Records from a data collection:
═══
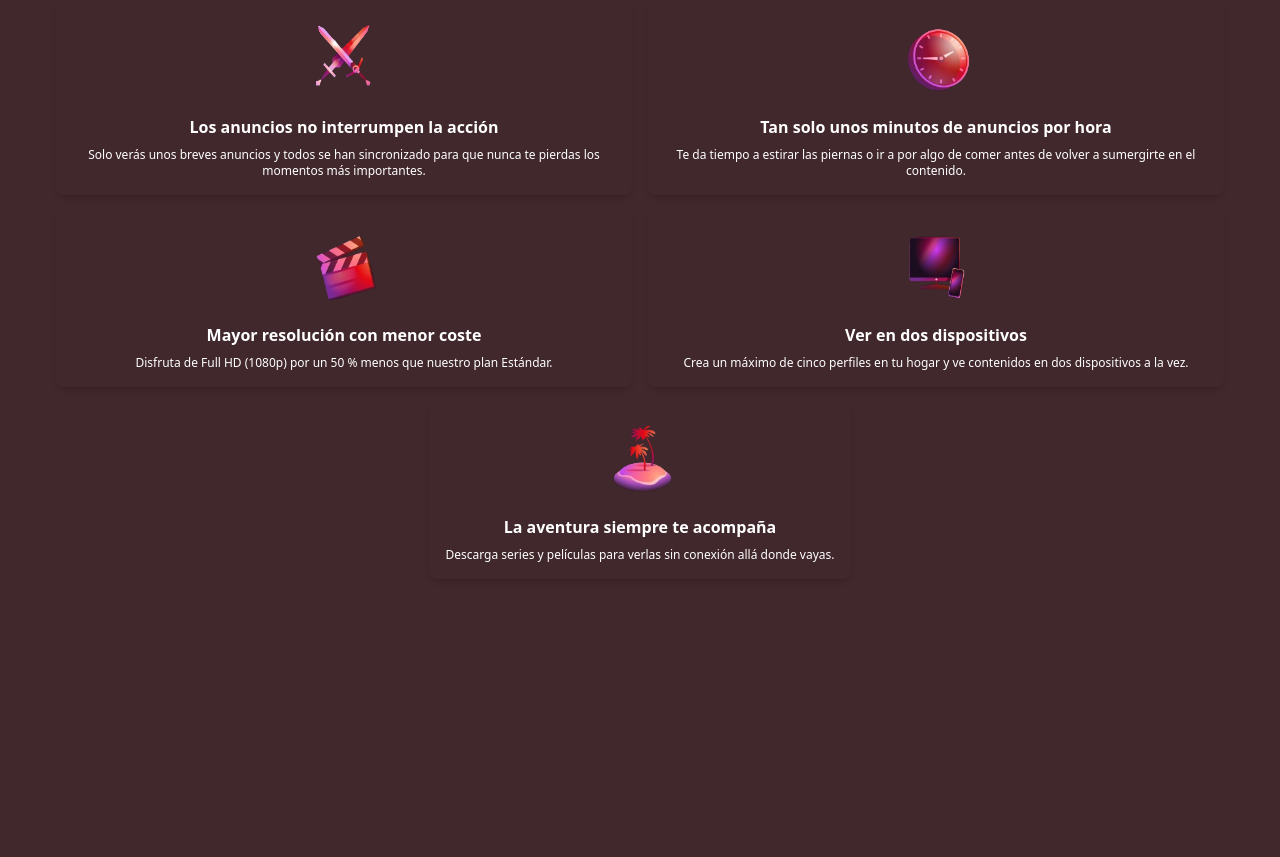
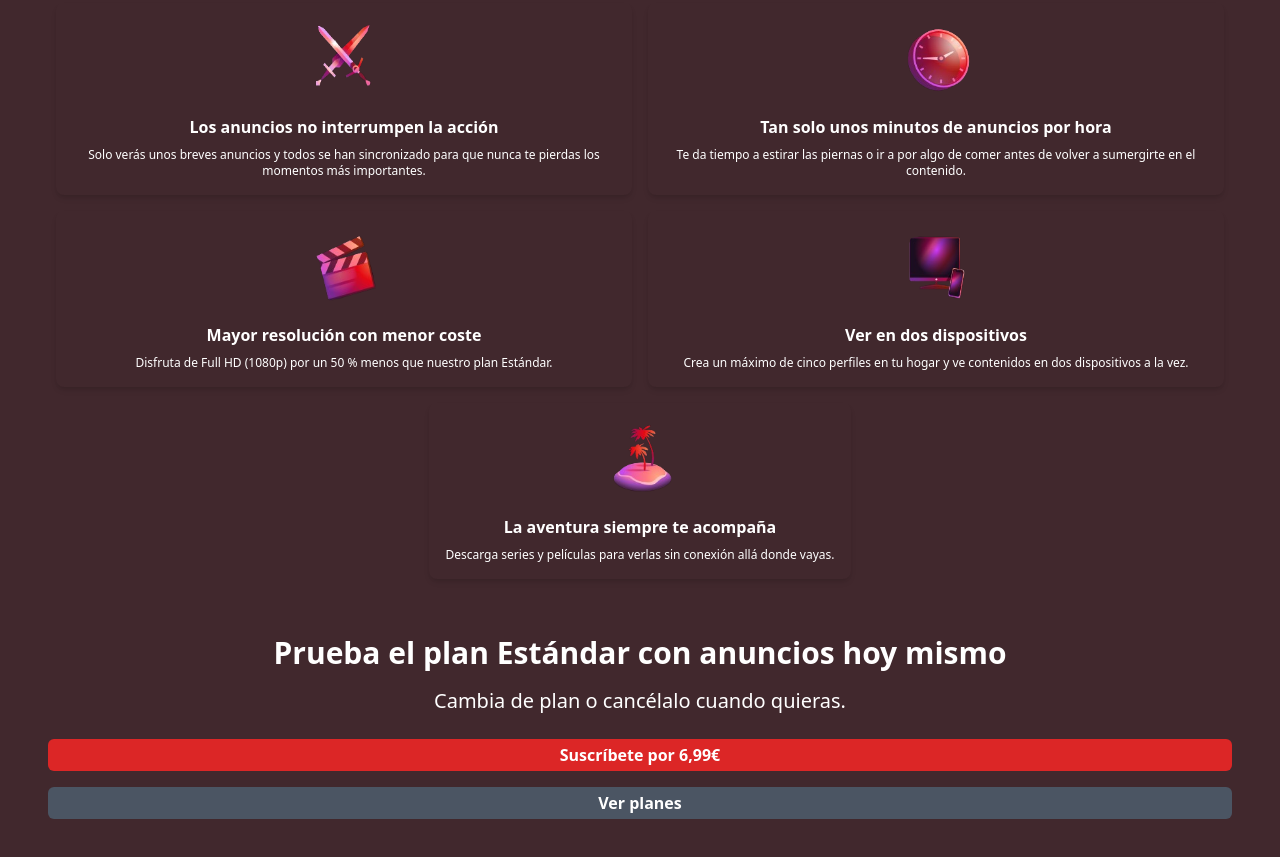
Before and after one commit to TaniaRobledo/Netflix-web, a website: page pages/informacion.html in a window 1280 px wide. Shown: the part 683-1540 px from the top of the page. Before the commit the page ends 1342 px from the top, so only its background shows below. Drawn offline with nearby package versions, Linux system fonts and the light colour scheme; files that its build step writes are made by us from their sources.

```diff
--- a/pages/informacion.html
+++ b/pages/informacion.html
@@ -147,6 +147,34 @@
 
     <!-- contenedor plan -->
   </div>
+
+  <!-- plan estandar -->
+  <div class="text-center text-white p-6">
+    <!-- Texto grande -->
+    <p class="text-2xl md:text-3xl font-bold mb-4">
+      Prueba el plan Estándar con anuncios hoy mismo
+    </p>
+
+    <!-- Texto más pequeño -->
+    <p class="text-lg md:text-xl mb-6">
+      Cambia de plan o cancélalo cuando quieras.
+    </p>
+
+    <!-- Botones -->
+    <div class="space-y-4 flex flex-col">
+        <!-- Botón rojo (un poco más grande que el gris) -->
+        <button class="w-full md:w-auto bg-red-600 text-white py-1 px-4 rounded-md text-base font-semibold hover:bg-red-700 transition duration-300">
+          Suscríbete por 6,99€
+        </button>
+
+        <!-- Botón gris -->
+        <button class="w-full md:w-auto bg-gray-600 text-white py-1 px-4 rounded-md text-base font-semibold hover:bg-gray-700 transition duration-300">
+          Ver planes
+        </button>
+      </div>
+
+  </div>
+
 <!-- contenedor general -->
     </div>
 
```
═══
EXERCISE - Working through the records above, copy each line in which "class" is found.

ANSWER BOX -
+  <div class="text-center text-white p-6">
+    <p class="text-2xl md:text-3xl font-bold mb-4">
+    <p class="text-lg md:text-xl mb-6">
+    <div class="space-y-4 flex flex-col">
+        <button class="w-full md:w-auto bg-red-600 text-white py-1 px-4 rounded-md text-base font-semibold hover:bg-red-700 transition duration-300">
+        <button class="w-full md:w-auto bg-gray-600 text-white py-1 px-4 rounded-md text-base font-semibold hover:bg-gray-700 transition duration-300">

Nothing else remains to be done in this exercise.